Stirling McWilliam was the son of Captain Alexander and Jessie McWilliam of Victoria St, Williamstown. He attended Williamstown Grammar School and Scotch College before entering Royal Military College, Duntroon with the second intake of cadets on 7 March 1912.
He was described by his superiors as the most capable instructor amongst the Staff College Cadets and was given the responsibility of training the 9th Light Horse Regiment’s non-commissioned officers. General Bridges reportedly said ‘McWilliam is the type Duntroon will be proud of’.
Lieutenant Stirling Alexander McWilliam landed on Gallipoli with the 9th Light Horse Regiment on 21 May 1915 and nine days later he was dead; shot through the head while directing fire from his men.

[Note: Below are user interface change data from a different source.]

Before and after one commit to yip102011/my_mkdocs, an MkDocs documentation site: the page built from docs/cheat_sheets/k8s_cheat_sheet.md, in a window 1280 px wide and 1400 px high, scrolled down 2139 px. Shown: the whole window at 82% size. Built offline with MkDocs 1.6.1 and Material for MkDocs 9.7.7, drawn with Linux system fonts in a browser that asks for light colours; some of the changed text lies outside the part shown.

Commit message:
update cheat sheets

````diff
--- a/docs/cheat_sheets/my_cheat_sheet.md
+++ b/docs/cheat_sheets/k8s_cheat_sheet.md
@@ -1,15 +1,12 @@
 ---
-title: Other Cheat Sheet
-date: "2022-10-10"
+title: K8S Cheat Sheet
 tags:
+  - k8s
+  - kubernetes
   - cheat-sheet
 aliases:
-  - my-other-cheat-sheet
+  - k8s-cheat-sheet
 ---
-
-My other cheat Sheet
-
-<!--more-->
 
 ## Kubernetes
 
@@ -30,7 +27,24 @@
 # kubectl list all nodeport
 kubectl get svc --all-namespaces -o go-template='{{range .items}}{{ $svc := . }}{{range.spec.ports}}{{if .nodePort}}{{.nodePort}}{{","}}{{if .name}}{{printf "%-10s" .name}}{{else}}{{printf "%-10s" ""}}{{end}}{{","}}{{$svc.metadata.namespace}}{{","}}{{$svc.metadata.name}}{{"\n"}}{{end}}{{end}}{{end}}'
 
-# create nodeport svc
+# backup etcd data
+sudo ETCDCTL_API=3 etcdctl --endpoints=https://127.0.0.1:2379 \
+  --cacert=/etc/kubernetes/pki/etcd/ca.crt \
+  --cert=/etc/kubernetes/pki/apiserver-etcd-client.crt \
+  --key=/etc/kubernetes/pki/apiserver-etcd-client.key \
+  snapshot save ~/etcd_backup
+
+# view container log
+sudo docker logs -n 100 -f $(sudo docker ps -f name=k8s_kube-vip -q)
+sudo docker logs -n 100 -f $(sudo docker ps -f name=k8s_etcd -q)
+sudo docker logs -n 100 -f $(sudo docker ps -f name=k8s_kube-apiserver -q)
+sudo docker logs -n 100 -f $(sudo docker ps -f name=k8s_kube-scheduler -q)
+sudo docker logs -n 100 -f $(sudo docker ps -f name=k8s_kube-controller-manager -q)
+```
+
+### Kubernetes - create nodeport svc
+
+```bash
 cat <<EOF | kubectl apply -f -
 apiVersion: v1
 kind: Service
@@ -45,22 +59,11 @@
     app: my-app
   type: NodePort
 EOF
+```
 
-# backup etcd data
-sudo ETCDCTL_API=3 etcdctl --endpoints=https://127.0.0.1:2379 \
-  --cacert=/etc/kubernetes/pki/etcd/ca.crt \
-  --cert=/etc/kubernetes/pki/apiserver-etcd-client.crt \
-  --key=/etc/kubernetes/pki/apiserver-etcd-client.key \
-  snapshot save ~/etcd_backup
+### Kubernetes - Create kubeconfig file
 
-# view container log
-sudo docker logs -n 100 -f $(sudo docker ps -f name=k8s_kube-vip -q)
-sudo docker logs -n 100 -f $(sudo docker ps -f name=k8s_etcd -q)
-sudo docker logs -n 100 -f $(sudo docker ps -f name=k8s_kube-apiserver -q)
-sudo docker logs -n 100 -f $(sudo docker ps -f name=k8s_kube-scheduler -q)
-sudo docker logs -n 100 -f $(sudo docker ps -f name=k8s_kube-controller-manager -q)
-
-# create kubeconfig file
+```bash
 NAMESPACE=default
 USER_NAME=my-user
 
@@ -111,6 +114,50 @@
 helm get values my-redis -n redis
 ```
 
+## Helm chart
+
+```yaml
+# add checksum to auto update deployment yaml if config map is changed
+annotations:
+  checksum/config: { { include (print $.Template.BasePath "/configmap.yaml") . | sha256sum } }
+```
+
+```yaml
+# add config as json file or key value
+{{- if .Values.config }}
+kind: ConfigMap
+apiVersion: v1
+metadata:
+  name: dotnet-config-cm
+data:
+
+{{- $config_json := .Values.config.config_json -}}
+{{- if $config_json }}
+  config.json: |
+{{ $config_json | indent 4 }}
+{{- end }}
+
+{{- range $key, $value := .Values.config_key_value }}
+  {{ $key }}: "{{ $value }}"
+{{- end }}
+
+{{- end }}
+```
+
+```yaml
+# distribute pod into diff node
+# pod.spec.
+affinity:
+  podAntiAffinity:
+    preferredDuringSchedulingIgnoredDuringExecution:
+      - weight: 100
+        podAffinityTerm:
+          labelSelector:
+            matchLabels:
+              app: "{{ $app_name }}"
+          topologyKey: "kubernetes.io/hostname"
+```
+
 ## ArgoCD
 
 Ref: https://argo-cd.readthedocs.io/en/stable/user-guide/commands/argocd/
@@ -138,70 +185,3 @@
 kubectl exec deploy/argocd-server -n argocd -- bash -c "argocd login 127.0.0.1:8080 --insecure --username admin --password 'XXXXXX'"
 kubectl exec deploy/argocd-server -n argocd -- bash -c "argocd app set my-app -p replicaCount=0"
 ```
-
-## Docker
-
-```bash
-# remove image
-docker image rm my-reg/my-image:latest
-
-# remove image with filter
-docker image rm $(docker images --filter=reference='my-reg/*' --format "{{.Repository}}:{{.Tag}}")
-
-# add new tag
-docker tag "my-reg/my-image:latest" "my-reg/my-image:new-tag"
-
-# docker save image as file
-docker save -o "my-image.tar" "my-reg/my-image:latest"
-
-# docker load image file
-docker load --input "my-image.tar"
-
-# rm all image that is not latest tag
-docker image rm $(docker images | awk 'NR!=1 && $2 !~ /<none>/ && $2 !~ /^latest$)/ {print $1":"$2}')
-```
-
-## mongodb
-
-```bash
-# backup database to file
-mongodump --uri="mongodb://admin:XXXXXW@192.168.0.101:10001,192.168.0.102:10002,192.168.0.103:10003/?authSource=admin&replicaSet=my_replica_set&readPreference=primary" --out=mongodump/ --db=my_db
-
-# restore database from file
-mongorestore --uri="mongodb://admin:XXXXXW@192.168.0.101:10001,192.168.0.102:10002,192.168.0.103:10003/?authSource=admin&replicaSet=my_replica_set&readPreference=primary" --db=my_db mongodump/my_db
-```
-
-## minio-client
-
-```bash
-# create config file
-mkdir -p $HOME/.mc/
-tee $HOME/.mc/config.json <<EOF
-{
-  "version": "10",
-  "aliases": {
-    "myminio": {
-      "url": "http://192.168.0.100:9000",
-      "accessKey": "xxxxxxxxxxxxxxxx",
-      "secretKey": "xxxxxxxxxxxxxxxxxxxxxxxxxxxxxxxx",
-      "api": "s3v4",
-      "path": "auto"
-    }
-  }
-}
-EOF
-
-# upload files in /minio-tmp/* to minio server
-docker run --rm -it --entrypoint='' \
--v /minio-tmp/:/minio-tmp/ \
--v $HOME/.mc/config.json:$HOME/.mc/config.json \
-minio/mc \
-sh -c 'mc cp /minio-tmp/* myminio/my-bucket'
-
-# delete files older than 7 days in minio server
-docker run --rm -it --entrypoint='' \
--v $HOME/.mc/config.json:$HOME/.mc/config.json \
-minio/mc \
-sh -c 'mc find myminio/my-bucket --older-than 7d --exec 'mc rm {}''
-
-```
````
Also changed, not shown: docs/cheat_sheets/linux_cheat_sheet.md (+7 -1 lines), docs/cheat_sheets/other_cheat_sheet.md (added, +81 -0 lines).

He and his men had been in action for about four hours.
2nd Lieutenant Cameron of the 9th Light Horse Regiment wrote in his diary that Mr Mac, as he was called, was on the observation post when he turned and called to his men “’Stand to arms, Twelve hundred, Five Rounds – Oh God!” and fell back. It just required the word ‘Fire’ to complete the order…The first officer of the 9th to go. Poor Mac!’
In a letter to Captain and Mrs McWilliam, Lieutenant-Colonel Miell wrote ‘Your gallant son was…one of nature’s gentlemen. He was loved and respected by all ranks and his death was a great loss to the regiment’.
Lieutenant-Colonel Miell wrote that their son was buried close to where he fell and a wooden cross was placed on his grave. His service records note that he was buried in Reserve Trench at Walker’s Ridge. Stirling’s mother was still searching for his grave in 1924 when she notified the military that she had a detailed map of the location sent to her by one of her son’s colleagues. However when bodies were reinterred from Walker’s Ridge Cemetery in 1923, his grave was not identified and he was buried as ‘Unknown’.
His half-brother, John McWilliam, was killed in action on 11 August 1916 at Pozieres, France.
Williamstown Chronicle, Saturday 24 July 1915, p2
ACT Memorial, Stirling Alexander McWilliam
Scotch College WW1 Commemorative Website
Hosken, Graeme, Editor: Digger, Magazine of the Families and Friends of the First AIF Inc, No 36, September 2011, p18 (article contributed by Kim Phillips, Spirits of Gallipoli)